In 1953 the Queen began her Coronation with silent prayer, just there at the High Altar. Her allegiance to God was given before any person gave allegiance to her. Her service to so many people in this nation, the Commonwealth and the world, had its foundation in her following Christ – God himself – who said that he “came not to be served but to serve and to give his life as a ransom for many.” 1
People of loving service are rare in any walk of life. Leaders of loving service are still rarer. But in all cases those who serve will be loved and remembered when those who cling to power and privileges are long forgotten.
The grief of this day – felt not only by the late Queen’s family but all round the nation, Commonwealth and the world – arises from her abundant life and loving service, now gone from us.

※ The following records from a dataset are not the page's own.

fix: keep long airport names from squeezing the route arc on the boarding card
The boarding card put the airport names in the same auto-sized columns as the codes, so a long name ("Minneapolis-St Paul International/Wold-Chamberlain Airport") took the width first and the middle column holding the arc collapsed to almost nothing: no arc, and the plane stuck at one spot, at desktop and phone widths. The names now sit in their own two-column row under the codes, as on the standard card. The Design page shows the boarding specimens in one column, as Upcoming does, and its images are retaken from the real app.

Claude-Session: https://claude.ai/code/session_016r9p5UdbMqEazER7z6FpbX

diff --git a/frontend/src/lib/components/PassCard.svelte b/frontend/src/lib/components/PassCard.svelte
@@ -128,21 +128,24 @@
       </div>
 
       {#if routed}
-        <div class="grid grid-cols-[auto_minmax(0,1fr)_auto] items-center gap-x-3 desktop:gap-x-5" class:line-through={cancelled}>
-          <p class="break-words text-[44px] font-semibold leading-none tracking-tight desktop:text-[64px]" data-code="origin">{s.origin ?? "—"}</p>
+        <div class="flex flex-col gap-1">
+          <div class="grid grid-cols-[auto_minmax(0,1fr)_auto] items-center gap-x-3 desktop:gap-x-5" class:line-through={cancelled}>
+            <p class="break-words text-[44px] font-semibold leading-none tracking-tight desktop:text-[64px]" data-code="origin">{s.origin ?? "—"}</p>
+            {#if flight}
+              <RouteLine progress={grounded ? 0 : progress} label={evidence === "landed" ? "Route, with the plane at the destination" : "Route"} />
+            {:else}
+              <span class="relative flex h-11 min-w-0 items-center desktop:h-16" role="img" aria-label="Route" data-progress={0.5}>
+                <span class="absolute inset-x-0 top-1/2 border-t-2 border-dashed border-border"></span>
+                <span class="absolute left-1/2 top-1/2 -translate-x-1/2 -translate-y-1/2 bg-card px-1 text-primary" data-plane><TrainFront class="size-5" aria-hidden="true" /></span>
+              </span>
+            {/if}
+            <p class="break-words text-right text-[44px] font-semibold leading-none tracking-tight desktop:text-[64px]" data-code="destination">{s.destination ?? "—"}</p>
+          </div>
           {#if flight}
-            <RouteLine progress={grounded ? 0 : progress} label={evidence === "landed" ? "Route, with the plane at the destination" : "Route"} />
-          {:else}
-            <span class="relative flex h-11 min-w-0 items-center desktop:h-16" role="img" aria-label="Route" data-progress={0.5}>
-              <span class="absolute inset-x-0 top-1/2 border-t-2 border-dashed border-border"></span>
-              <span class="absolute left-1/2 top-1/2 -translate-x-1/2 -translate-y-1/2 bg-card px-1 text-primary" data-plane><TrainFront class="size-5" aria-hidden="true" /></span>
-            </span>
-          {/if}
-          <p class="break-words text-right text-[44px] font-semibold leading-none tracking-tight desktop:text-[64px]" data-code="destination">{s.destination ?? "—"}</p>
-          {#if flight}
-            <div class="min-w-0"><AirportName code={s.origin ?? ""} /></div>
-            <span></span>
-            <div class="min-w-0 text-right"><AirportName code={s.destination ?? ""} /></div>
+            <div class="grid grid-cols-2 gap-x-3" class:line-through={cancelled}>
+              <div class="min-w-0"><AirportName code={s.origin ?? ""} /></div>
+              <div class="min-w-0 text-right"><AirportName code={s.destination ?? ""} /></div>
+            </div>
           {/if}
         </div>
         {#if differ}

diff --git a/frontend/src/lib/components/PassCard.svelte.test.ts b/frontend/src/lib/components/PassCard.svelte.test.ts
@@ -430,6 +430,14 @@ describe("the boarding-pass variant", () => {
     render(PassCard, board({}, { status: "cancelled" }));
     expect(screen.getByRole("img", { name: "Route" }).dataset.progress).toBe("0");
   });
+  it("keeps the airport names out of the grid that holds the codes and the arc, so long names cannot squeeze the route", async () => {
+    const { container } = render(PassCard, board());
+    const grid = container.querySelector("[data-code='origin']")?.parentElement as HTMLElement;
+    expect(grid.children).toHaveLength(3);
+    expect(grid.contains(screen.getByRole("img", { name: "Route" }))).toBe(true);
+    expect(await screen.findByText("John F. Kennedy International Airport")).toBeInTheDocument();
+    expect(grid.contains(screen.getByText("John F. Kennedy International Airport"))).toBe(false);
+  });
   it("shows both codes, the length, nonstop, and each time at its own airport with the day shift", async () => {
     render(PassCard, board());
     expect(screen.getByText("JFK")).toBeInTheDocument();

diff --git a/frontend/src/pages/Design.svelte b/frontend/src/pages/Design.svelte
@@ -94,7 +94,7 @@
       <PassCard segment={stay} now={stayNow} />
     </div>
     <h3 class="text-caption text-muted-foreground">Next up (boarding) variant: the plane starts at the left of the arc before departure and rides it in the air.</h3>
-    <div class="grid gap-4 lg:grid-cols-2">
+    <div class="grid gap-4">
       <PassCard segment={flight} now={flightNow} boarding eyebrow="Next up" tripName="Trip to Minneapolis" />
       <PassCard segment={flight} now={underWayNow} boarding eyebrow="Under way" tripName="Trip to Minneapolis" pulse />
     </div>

She was joyful, present to so many, touching a multitude of lives.
We pray especially for all her family, grieving as every family at a funeral – including so many families round the world who have themselves lost someone recently – but in this family’s case doing so in the brightest spotlight.
May God heal their sorrow, may the gap left in their lives be marked with memories of joy and life.
Her Late Majesty’s broadcast during Covid lockdown ended with: “We will meet again”, words of hope from a song of Vera Lynn. Christian hope means certain expectation of something not yet seen.
Christ rose from the dead and offers life to all, abundant life now and life with God in eternity.
As the Christmas carol says “where meek souls will receive him, still the dear Christ enters in.” 2
We will all face the merciful judgement of God: we can all share the Queen’s hope which in life and death inspired her servant leadership.
Service in life, hope in death. All who follow the Queen’s example, and inspiration of trust and faith in God, can with her say: “We will meet again.”
1 Matthew 20:28, NRSV
2 O Little Town of Beth